“So,” said Daddio, “find two witnesses to establish a truth. Then look at the witnesses you've found and ask, ‘Is he is paid to say that? Is he trying to get power and position? Or is he justifying the way he wants to live?’

“In the case of dinosaurs we have the bones paleontologists dig up and the evidence of how animals with similar skeletons look and live. We also have Job's description. By these two witnesses we can know that at least some of this type of dinosaur lived as recently as a few thousand years ago.”

Seric made a face and looked up from the dinosaur book he had continued to page through while Daddio was talking.

“But what I want to know is; are there any dinosaurs in the forest?”

“No!” JudyLucy exclaimed, and everybody laughed.
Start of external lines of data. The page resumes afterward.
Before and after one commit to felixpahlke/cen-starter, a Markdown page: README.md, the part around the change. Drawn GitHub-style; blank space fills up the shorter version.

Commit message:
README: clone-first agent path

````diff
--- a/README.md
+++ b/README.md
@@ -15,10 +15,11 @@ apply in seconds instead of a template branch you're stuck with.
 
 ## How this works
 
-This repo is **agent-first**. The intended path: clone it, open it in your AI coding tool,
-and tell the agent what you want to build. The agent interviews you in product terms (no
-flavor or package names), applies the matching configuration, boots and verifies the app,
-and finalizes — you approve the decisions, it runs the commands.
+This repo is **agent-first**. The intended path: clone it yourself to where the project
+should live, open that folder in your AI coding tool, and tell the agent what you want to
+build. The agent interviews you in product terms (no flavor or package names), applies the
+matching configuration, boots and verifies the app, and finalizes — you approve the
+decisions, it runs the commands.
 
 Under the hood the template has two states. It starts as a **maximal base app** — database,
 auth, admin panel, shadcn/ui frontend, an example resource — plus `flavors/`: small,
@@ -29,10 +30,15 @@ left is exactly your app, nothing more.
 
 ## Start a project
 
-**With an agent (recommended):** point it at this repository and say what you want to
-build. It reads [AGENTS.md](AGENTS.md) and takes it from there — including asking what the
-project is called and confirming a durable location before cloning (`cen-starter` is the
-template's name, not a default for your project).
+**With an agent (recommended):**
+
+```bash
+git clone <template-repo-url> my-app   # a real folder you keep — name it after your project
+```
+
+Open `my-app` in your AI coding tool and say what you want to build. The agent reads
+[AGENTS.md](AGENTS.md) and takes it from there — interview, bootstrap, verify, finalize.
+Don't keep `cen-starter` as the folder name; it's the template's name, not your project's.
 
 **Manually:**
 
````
When they were quiet again, Daddio summed up his storiosaurus:

“In my time in this world, I have found that any particular side of an argument will find some area of truth and use it as a basis for all the other stuff they make up. Always take for truth the things that validate themselves. Don't be afraid to tell someone that most of their story is apparently made up, even if you don't have a better answer!

“Then other people will say, ‘The truth is somewhere in the middle of the two sides.’ I have never found that to be the case. Don't let the fact that they don't care about the truth rub off on you. Always do your own looking and reading, and ask if they have done theirs.

“Still others will simply say, ‘Question everything.’ But if you have never done any observation then your questions will be pointless and stupid.”

“Don't ask stupid questions!” America interjected.

“Right,” said Daddio. “Don't ask stupid questions. And don't be afraid to look at the arguments that are being forced down your throat. Most importantly; don't be afraid or too lazy to carefully look for truth.”